1844: Dorastus Wooster to Orlando Wooster

How Orlando Wooster might have looked

How Orlando Wooster might have looked

This letter was written by Dorastus Wooster (1787-1855) to his son, Orlando Wooster (1822-1906). Orlando graduated from Middlebury College in 1844 and was a teacher in Windsor (Vermont), Middlebury (Vermont), Moriah (New York), and Randolph (Massachusetts), until admitted to the bar in 1848. He practiced law at Moriah about a year and then went to work for the Burlington and Rutland Railroad. He married Ava Spaulding in 1871.

This letter contains some fatherly advice as Orlando begins his teaching career following graduation from college.

Stampless Letter

Stampless Letter

TRANSCRIPTION

Addressed to Mr. Orlando Wooster, Windsor, Vermont

Middlebury [Vermont]
September 10th 1844

Mt dear son,

It appears a novel proceeding for me to sit down to hold a correspondence with one who has been an intimate of my family and a member of the same for more than twenty years. I received with pleasure your favor of the 8th instant. I waited with anxious expectation to hear from you. I was glad to hear that you arrived safely at Windsor and found in the Rev. Mr. Wilson an agreeable companion. This is what i expected. Tho I never had an intimate acquaintance with him, but have seen him and his appearance impressed me favorably. I hope you will not be discouraged by small beginnings and small earnings but remember that you have entered upon a course of apprenticeship both to instruct and be instructed. Professor Smith was not quite correct in his Baccalaureate address to your class, “that you were educated men.” You have just begun to learn, you have just passed the threshold of knowledge. “The prospect wide and unbounded lies before you,” [and] you are forming a character for time and eternity. The sentiment of the Poet is correct: “Honor and shame from no condition rise, Act well your part, there all the honor lies.”

September 12th,

I now commence writing again and wish to inform you that the two Miss Strongs, Mr. Graves, and a Mr. Alba from New Hampshire are boarding with us. Mr. Rankin commenced boarding but is sick and has gone home.

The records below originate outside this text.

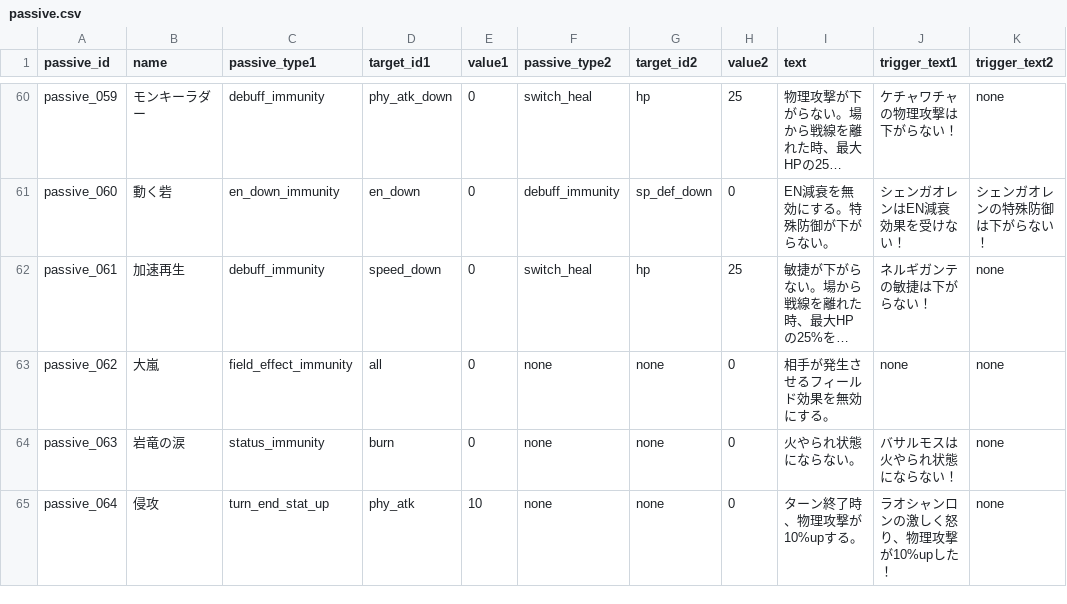
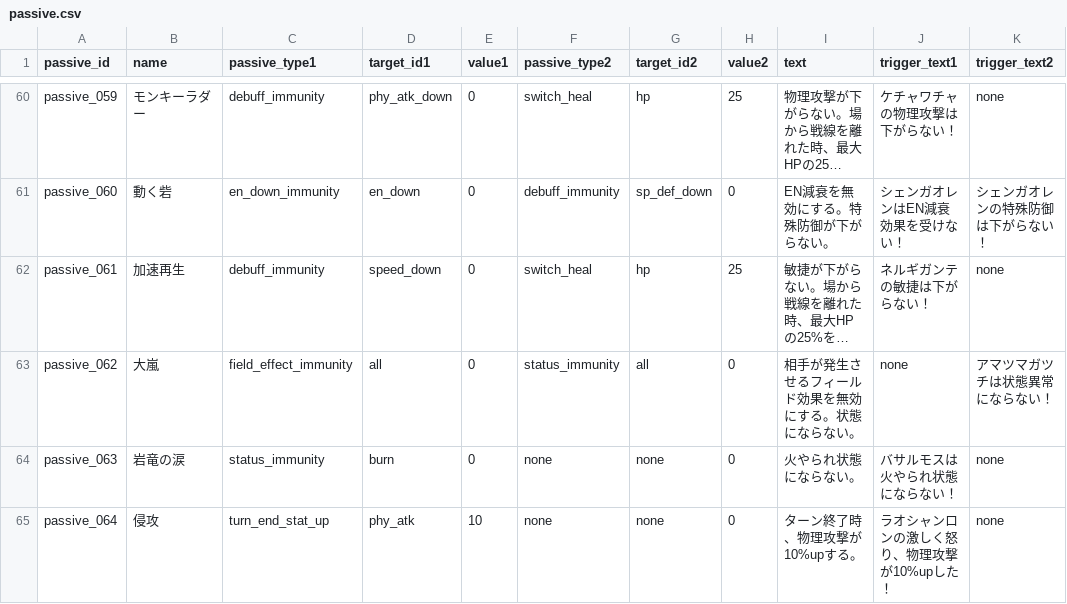
Before and after one commit to b16e17f18/MHB, a CSV file: data/passive.csv, drawn as a sheet; only a part is shown, gaps mark what is left out; long unchanged cells end in …; the diff names each change by its address in the sheet, - before the commit and + after, or states it on an @@ line.

Commit message:
Update passive.csv

```diff
--- a/data/passive.csv
+++ b/data/passive.csv
-F63 (passive_type2): none
+F63 (passive_type2): status_immunity
-G63 (target_id2): none
+G63 (target_id2): all
-I63 (text): 相手が発生させるフィールド効果を無効にする。
+I63 (text): 相手が発生させるフィールド効果を無効にする。状態にならない。
-K63 (trigger_text2): none
+K63 (trigger_text2): アマツマガツチは状態異常にならない！
```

Mrs. Tudor is going to Salem and the Dr. T. will board probably with us so we shall have a physician in the family. Mr. Strong informs me that your Uncle Moses has gone to his place of destination. I have this day made an offer of my place to Mr. Weiker for a thousand dollars to be paid $200 down and the balance in yearly installments with annual interest on the whole. What will come of it, I can not tell. There is some prospect that the trade will be perfected tho I am not sanguine. He says that he calculates to stop here and must have a place. I am inclined to believe that it will be better for my family to find some other place. What business I have here will not support us and to be throned by creditors, it is too intolerable. This may all seem as mere gossip used to fill up my letter but I can not tell. The claims of those near and dear to me are strong and powerful and I feel it a duty incumbent upon me to meet them the best way I can. The few remaining years which await me here I should be glad to have them pass away in peace and quietude.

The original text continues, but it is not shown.